Would you copy the entries that follow exactly, leaving out every picture?

Data for this task:
· · · · · · ·

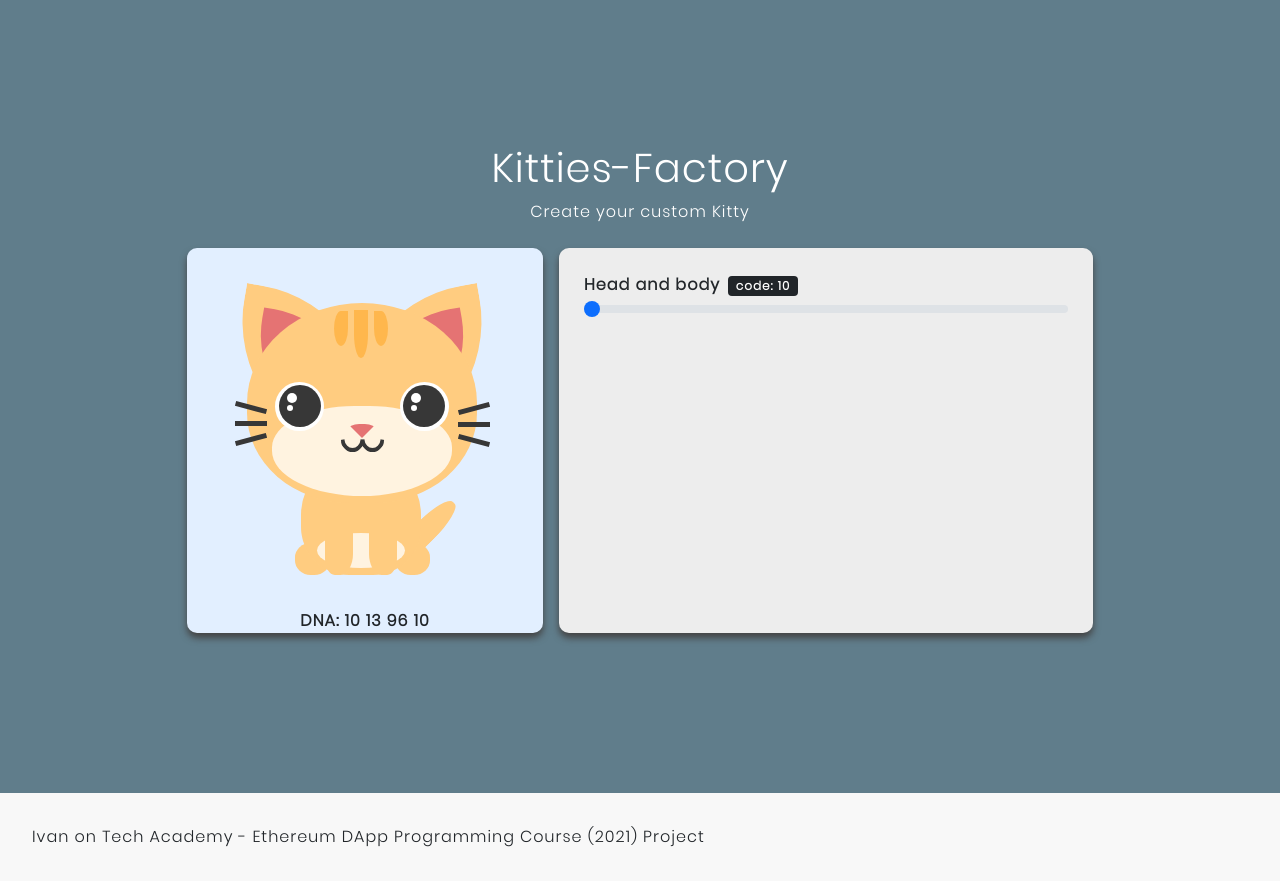
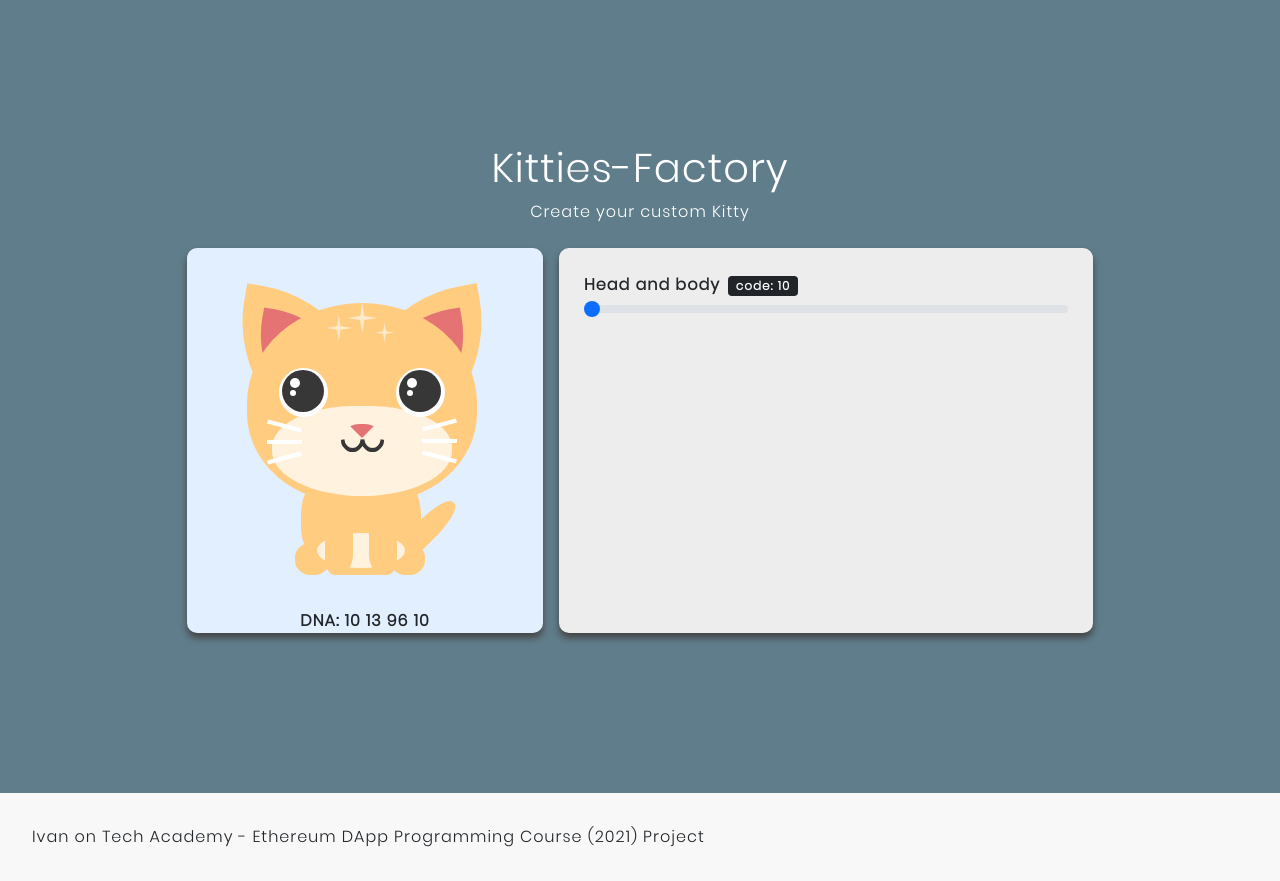
Before and after one commit to derdis14/ethereum-dapp-moon-kitties, a plain HTML site: page client/index.html in a window 1280 px wide. Drawn offline with nearby package versions, Linux system fonts and the light colour scheme.

Commit message:
changed cat (eyes, whiskers, head-dots)

```diff
--- a/client/assets/css/cats.css
+++ b/client/assets/css/cats.css
@@ -23,36 +23,36 @@ body {
   background: #ffcc80;
   z-index: 20;
 }
+
 .cat__head-dots {
   position: absolute;
-  left: 101px;
-  height: 48px;
-  top: 1px;
-  width: 14px;
-  background: #ffb74d;
-  -webkit-border-radius: 0 0 50% 50%;
-  border-radius: 0 0 50% 50%;
+  top: -20px;
+  left: 94px;
+  font-size: 38px;
+  color: #ffffff;
+  opacity: 0.6;
 }
 
-.cat__head-dots_first {
+.star1 {
   position: absolute;
-  content: "";
-  top: 1px;
-  width: 14px;
-  height: 35px;
-  background: #ffb74d;
-  left: -20px;
-  border-radius: 50% 0 50% 50%;
+  left: -1px;
+  transform: rotate(0deg);
 }
-.cat__head-dots_second {
+
+.star2 {
   position: absolute;
-  content: "";
-  top: 1px;
-  width: 14px;
-  height: 35px;
-  background: #ffb74d;
-  left: 20px;
-  border-radius: 0 50% 50% 50%;
+  top: 15px;
+  left: -22px;
+  font-size: 85%;
+  transform: rotate(0deg);
+}
+
+.star3 {
+  position: absolute;
+  top: 25px;
+  left: +27px;
+  font-size: 65%;
+  transform: rotate(0deg);
 }
 
 .cat__ear {
@@ -88,8 +88,8 @@ body {
 }
 .cat__eye {
   position: absolute;
-  top: 35px;
-  left: -16px;
+  top: 25px;
+  left: -8px;
   display: flex;
 }
 .cat__eye--left,
@@ -98,12 +98,12 @@ body {
   height: 49px;
   background: #fff;
   border-radius: 50%;
-  margin: 38px;
+  margin: 34px;
   z-index: 100;
 }
 .cat__eye span {
   position: absolute;
-  top: 41px;
+  top: 36px;
   width: 42px;
   height: 42px;
   background: #373737;
@@ -131,10 +131,10 @@ body {
   background: #fff;
 }
 .cat__eye span.pupil-left {
-  left: 42px;
+  left: 37px;
 }
 .cat__eye span.pupil-right {
-  left: 166px;
+  left: 154px;
 }
 .cat__nose {
   position: absolute;
@@ -187,9 +187,9 @@ body {
 .cat__whiskers-right::after,
 .cat__whiskers-left::before,
 .cat__whiskers-right::before {
-  width: 32px;
-  height: 5px;
-  background: #373737;
+  width: 35px;
+  height: 4px;
+  background: #fff;
 }
 .cat__whiskers-left::before,
 .cat__whiskers-right::before,
@@ -200,8 +200,9 @@ body {
   left: 0;
 }
 .cat__whiskers-left {
-  top: 112px;
-  left: -18px;
+  top: 131px;
+  left: 14px;
+  z-index: 300;
 }
 .cat__whiskers-left::before {
   top: -16px;
@@ -212,8 +213,9 @@ body {
   transform: rotate(-15deg);
 }
 .cat__whiskers-right {
-  top: 108px;
-  left: 205px;
+  top: 126px;
+  left: 169px;
+  z-index: 300;
 }
 .cat__whiskers-right::before {
   top: -16px;
@@ -266,7 +268,7 @@ body {
   content: "";
   position: absolute;
   top: 40px;
-  left: 148px;
+  left: 143px;
   width: 35px;
   height: 32px;
   background: #ffcc80;
--- a/client/index.html
+++ b/client/index.html
@@ -46,8 +46,9 @@
 
                     <div id="head" class="cat__head">
                         <div id="midDot" class="cat__head-dots">
-                            <div id="leftDot" class="cat__head-dots_first"></div>
-                            <div id="rightDot" class="cat__head-dots_second"></div>
+                            <span class="star1">&#128964;</span>
+                            <span class="star2">&#128964;</span>
+                            <span class="star3">&#128964;</span>
                         </div>
                         <div class="cat__eye">
                             <div class="cat__eye--left">
```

· · · · · · ·

Worked solution:
Before and after one commit to derdis14/ethereum-dapp-moon-kitties, a plain HTML site: page client/index.html in a window 1280 px wide. Drawn offline with nearby package versions, Linux system fonts and the light colour scheme.

Commit message:
changed cat (eyes, whiskers, head-dots)

```diff
--- a/client/assets/css/cats.css
+++ b/client/assets/css/cats.css
@@ -23,36 +23,36 @@ body {
   background: #ffcc80;
   z-index: 20;
 }
+
 .cat__head-dots {
   position: absolute;
-  left: 101px;
-  height: 48px;
-  top: 1px;
-  width: 14px;
-  background: #ffb74d;
-  -webkit-border-radius: 0 0 50% 50%;
-  border-radius: 0 0 50% 50%;
+  top: -20px;
+  left: 94px;
+  font-size: 38px;
+  color: #ffffff;
+  opacity: 0.6;
 }
 
-.cat__head-dots_first {
+.star1 {
   position: absolute;
-  content: "";
-  top: 1px;
-  width: 14px;
-  height: 35px;
-  background: #ffb74d;
-  left: -20px;
-  border-radius: 50% 0 50% 50%;
+  left: -1px;
+  transform: rotate(0deg);
 }
-.cat__head-dots_second {
+
+.star2 {
   position: absolute;
-  content: "";
-  top: 1px;
-  width: 14px;
-  height: 35px;
-  background: #ffb74d;
-  left: 20px;
-  border-radius: 0 50% 50% 50%;
+  top: 15px;
+  left: -22px;
+  font-size: 85%;
+  transform: rotate(0deg);
+}
+
+.star3 {
+  position: absolute;
+  top: 25px;
+  left: +27px;
+  font-size: 65%;
+  transform: rotate(0deg);
 }
 
 .cat__ear {
@@ -88,8 +88,8 @@ body {
 }
 .cat__eye {
   position: absolute;
-  top: 35px;
-  left: -16px;
+  top: 25px;
+  left: -8px;
   display: flex;
 }
 .cat__eye--left,
@@ -98,12 +98,12 @@ body {
   height: 49px;
   background: #fff;
   border-radius: 50%;
-  margin: 38px;
+  margin: 34px;
   z-index: 100;
 }
 .cat__eye span {
   position: absolute;
-  top: 41px;
+  top: 36px;
   width: 42px;
   height: 42px;
   background: #373737;
@@ -131,10 +131,10 @@ body {
   background: #fff;
 }
 .cat__eye span.pupil-left {
-  left: 42px;
+  left: 37px;
 }
 .cat__eye span.pupil-right {
-  left: 166px;
+  left: 154px;
 }
 .cat__nose {
   position: absolute;
@@ -187,9 +187,9 @@ body {
 .cat__whiskers-right::after,
 .cat__whiskers-left::before,
 .cat__whiskers-right::before {
-  width: 32px;
-  height: 5px;
-  background: #373737;
+  width: 35px;
+  height: 4px;
+  background: #fff;
 }
 .cat__whiskers-left::before,
 .cat__whiskers-right::before,
@@ -200,8 +200,9 @@ body {
   left: 0;
 }
 .cat__whiskers-left {
-  top: 112px;
-  left: -18px;
+  top: 131px;
+  left: 14px;
+  z-index: 300;
 }
 .cat__whiskers-left::before {
   top: -16px;
@@ -212,8 +213,9 @@ body {
   transform: rotate(-15deg);
 }
 .cat__whiskers-right {
-  top: 108px;
-  left: 205px;
+  top: 126px;
+  left: 169px;
+  z-index: 300;
 }
 .cat__whiskers-right::before {
   top: -16px;
@@ -266,7 +268,7 @@ body {
   content: "";
   position: absolute;
   top: 40px;
-  left: 148px;
+  left: 143px;
   width: 35px;
   height: 32px;
   background: #ffcc80;
--- a/client/index.html
+++ b/client/index.html
@@ -46,8 +46,9 @@
 
                     <div id="head" class="cat__head">
                         <div id="midDot" class="cat__head-dots">
-                            <div id="leftDot" class="cat__head-dots_first"></div>
-                            <div id="rightDot" class="cat__head-dots_second"></div>
+                            <span class="star1">&#128964;</span>
+                            <span class="star2">&#128964;</span>
+                            <span class="star3">&#128964;</span>
                         </div>
                         <div class="cat__eye">
                             <div class="cat__eye--left">
```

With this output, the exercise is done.